“Remember that MLK famously said that people should not be evaluated based on the ‘color of their skin,’” Klein said in the email. “Do you think that your request would run afoul of MLK’s admonition?”
Klein also questioned the logistics of the students’ request, including how to identify students by race in an online class and if students from Minneapolis may be more upset than others.
“Are there any students that may be of mixed parentage, such as half black-half Asian?” Klein said in the email. “What do you suggest I do with respect to them? A full concession or just half?”
Two students created a petition calling for UCLA to fire Klein which stated that his email was “inappropriate, tone-deaf and highly insensitive.”
The students who made the petition to fire Klein declined to comment.
Klein said the School of Management put him on paid administrative leave June 3.
After UCLA put him on leave, a separate petition called on UCLA to apologize to and reinstate Klein, which has more than 75,000 signatures as of publication.
Klein’s leave also received national coverage, including a segment on “The Ingraham Angle,” a news and opinion talk show produced by Fox News.
On June 21, the School of Management notified Klein that UCLA was reinstating him, according to an email provided by Klein. The following day, the UCLA Discrimination Prevention Office told him it would not pursue a formal investigation into his email, Klein said.
UCLA declined to comment on why it chose to close the investigation. Lillie Hsu, a discrimination protection officer at UCLA, confirmed that the office decided against pursuing a formal investigation into Klein’s conduct in June.
When asked about Klein’s reinstatement, the Anderson School of Management said it is unable to comment on the matter because of confidentiality and privacy laws and concerns.
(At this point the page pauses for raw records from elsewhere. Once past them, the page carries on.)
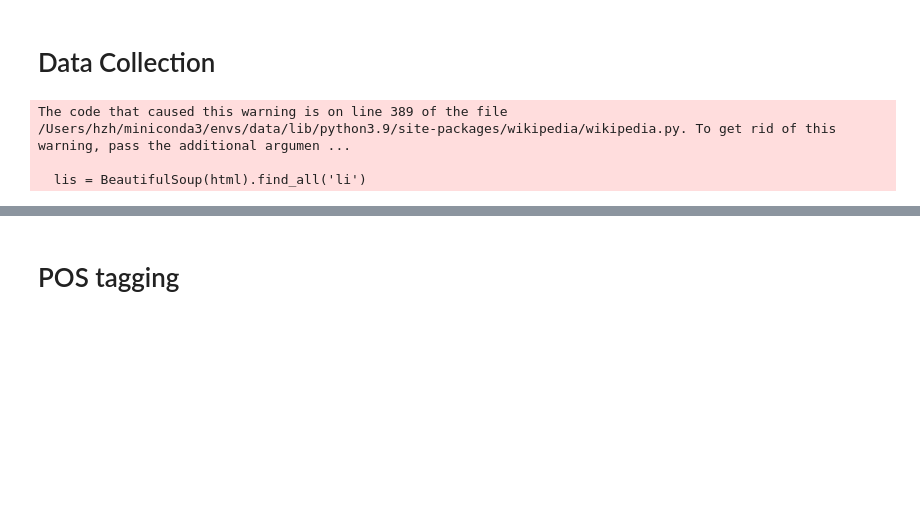
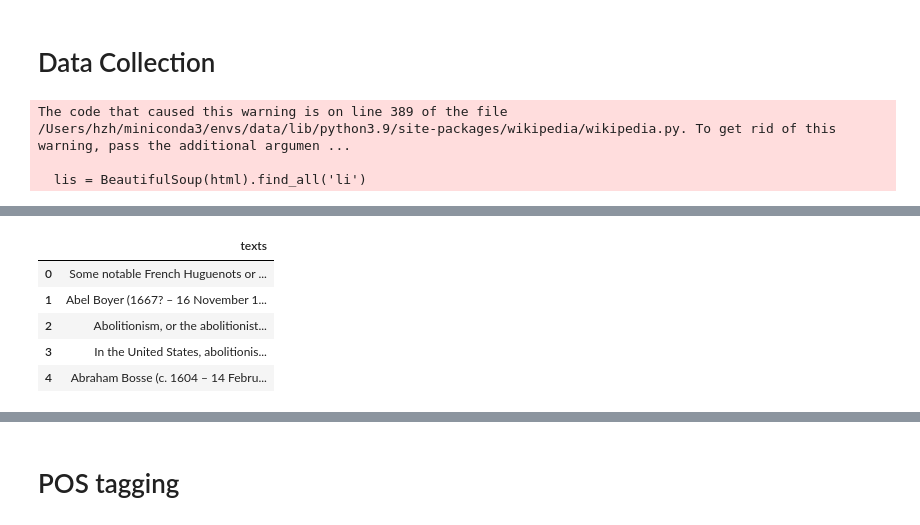
Before and after one commit to AnnaTokareff/data-science-project, a Jupyter notebook: part_2.ipynb, the cells around one changed output, grey strips where cells are left out. Saved outputs shown, nothing was run; the diff lists cells and outputs as text; code cells hidden in the pictures; blank space fills up the shorter version.

```diff
--- a/part_2.ipynb
+++ b/part_2.ipynb
@@ -96,0 +120,10 @@ df.to_csv('part2_dataset.csv', index=False)
+# %%
+df_dataset = pd.read_csv("part2_dataset.csv")
+df_dataset.head()
+# %% [output]
+|  | texts |
+| 0 | Some notable French Huguenots or ... |
+| 1 | Abel Boyer (1667? – 16 November 1... |
+| 2 | Abolitionism, or the abolitionist... |
+| 3 | In the United States, abolitionis... |
+| 4 | Abraham Bosse (c. 1604 – 14 Febru... |
```
Also changed, not shown: parts of 24 cells of this notebook, 1 other file.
Cydni Willhite, a third-year English student, said over a direct message on Twitter that Klein’s emails were an obvious case of discrimination.
“You grow tired of educating willfully ignorant people on the subject of your oppression,” Willhite said. Willhite tweeted about Klein and his emails on June 2.
Klein said he followed instructions from the accounting department to follow normal accommodation procedures, which include accommodating a death or illnesses in the family, religious observance and following guidelines from the UCLA Center for Accessible Education.
The management school declined to respond when asked to confirm whether the department asked its lecturers to follow normal final exam accommodations.
UCLA School of Law professor Eugene Volokh said Klein’s forced leave violated basic academic freedom principles. He added he could not find a UCLA policy that Klein violated with the email.
Volokh repeated a racial slur multiple times in a class earlier this year when teaching a First Amendment case.
“If somebody says, ‘Yes, I’ll give a grade to somebody because they’re Black that’s higher or lower,’ that’s clearly a violation of UCLA policies,” Volokh said. “One way of interpreting what (Klein) said is a position on race-based affirmative action, but, of course, a position on race-based affirmative action is fully protected speech.”
Although the DPO cleared the complaint against him, Klein said it did not reduce the backlash he faced on social media, adding that most complaints were from students who never had him as a teacher or individuals outside of the university.
“The 20,000 people who signed (the petition) saw a caricature of me,” Klein said.
Willhite said she was not shocked to hear Klein was returning to UCLA.
“I’m not surprised,” Willhite said in a statement. “Living in a world where the issues of minorities, especially Black people, are looked over and deemed as nonsense or invalid is typical, not to mention exhausting.”